Accounts differ as to whether Myasoyedov or Guchkov was first to make the challenge, but we do know they ended up fighting a duel with pistols at fifteen paces. Myasoyedov missed his shot; Guchkov then fired into the air, symbolically asserting that his opponent was unworthy of the honor by walking away without shaking hands. Asked by friends to explain his actions, Guchkov reportedly quipped: “I didn’t want to interfere in his natural death by hanging.”
These old vendettas inform the Myasoyedov affair. Myasoyedov’s accusers tell a different story, of course: they say that he was a traitor, and that his death had nothing to do with his role as Sukhomlinov’s political officer within the Russian Army. They say that Myasoyedov had pilots dropping Russian secrets in enemy territory. A pilot is even arrested, but military pilots understand that this scenario is actually difficult to execute in a combat zone once, let alone on a regular basis. Another accusation has Myasoyedov communicating with German agents through neutral Sweden by way of a Petrograd merchant sending coded telegrams, but this is also never proven.

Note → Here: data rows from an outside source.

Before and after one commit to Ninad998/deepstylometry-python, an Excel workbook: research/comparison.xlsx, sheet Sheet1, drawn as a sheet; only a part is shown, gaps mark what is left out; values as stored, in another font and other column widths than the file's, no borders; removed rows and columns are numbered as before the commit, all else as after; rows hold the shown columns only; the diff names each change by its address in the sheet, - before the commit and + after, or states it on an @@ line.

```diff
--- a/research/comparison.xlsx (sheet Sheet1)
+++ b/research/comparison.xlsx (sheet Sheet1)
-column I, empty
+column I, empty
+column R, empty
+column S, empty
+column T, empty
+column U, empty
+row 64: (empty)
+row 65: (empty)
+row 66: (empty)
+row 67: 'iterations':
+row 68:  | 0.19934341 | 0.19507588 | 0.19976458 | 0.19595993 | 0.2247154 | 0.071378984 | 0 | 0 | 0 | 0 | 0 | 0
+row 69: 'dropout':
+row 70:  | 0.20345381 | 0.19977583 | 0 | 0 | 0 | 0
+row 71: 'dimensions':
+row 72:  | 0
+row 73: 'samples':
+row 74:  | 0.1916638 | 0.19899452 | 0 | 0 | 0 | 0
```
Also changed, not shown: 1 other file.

In fact, poor radio discipline and slow production explain the recent defeat and continued failure of the Tenth Army; there is no documentary evidence whatsoever that Germany has a high-level informant in the Russian War Ministry in 1915.
The charge of treason stands on three shaky legs. The first is what appears to be Myasoyedov’s name on a captured German document in France. The second is a paroled Russian prisoner, Lt. Kolakovsky, who supposedly offered his services as a double-agent to the Germans and was given Myasoyedov’s name as a contact, only to betray him upon his return; in fact, Kolakovsky is kept under observation and considered an unreliable source. The final prop is Mikhail Dmitriyevich Bonch-Bruyevich, zealous commissar and chief of staff of the Tenth Army. Known for deporting Jews and oppressing ‘undesirables,’ Bonch-Bruyevich dislikes Myasoyedov for protecting a Jewish-owned company with royal connections that is engaged in wartime smuggling. He claims to have sent two secret agents to Myasoyedov; masquerading as a chauffeur and a mechanic, these men supposedly accompanied the busy Colonel to a meeting with a German farmer, where they watched him pass secret documents. Neither alleged witness is ever named or makes a statement themselves.
Nevertheless, this fantastical charging instrument was good enough for Grand Duke Nicholas, who gave warrant for the Colonel’s arrest and subsequent execution. None of it fits with proper counterintelligence doctrine, however: if Kolakovsky was at all reliable, he should have been sent to meet Myasoyedov in order to confirm his treason. Meanwhile, Bonch-Bruyevich’s brother Vladimir is the personal secretary to Vladimir Lenin, who currently resides in Switzerland. (In fact, Lenin’s friend Grigory Zinoviev prints documents from the Tenth Army in the Bolshevik magazine Sbornik Sotsial-Demokrata.) As reward for his services, Bonch-Bruyevich is made Chief of Staff of the Sixth Army, becoming the highest-ranking counterintelligence officer in Petrograd despite his revolutionary connections. He will work with Okhrana agents, reorganize the Army’s counterintelligence service, and turn Bolshevik in the Spring of 1917, specializing in forgery. Future War Minister Polivanov will also later join the Bolsheviks.
Alexander Guchkov, however, will end his days in self-imposed exile. Despite his industrial and military reforms, and his success in maneuvering both the Grand Duke and the Tsar from their offices, he ends up on the wrong side of revolution.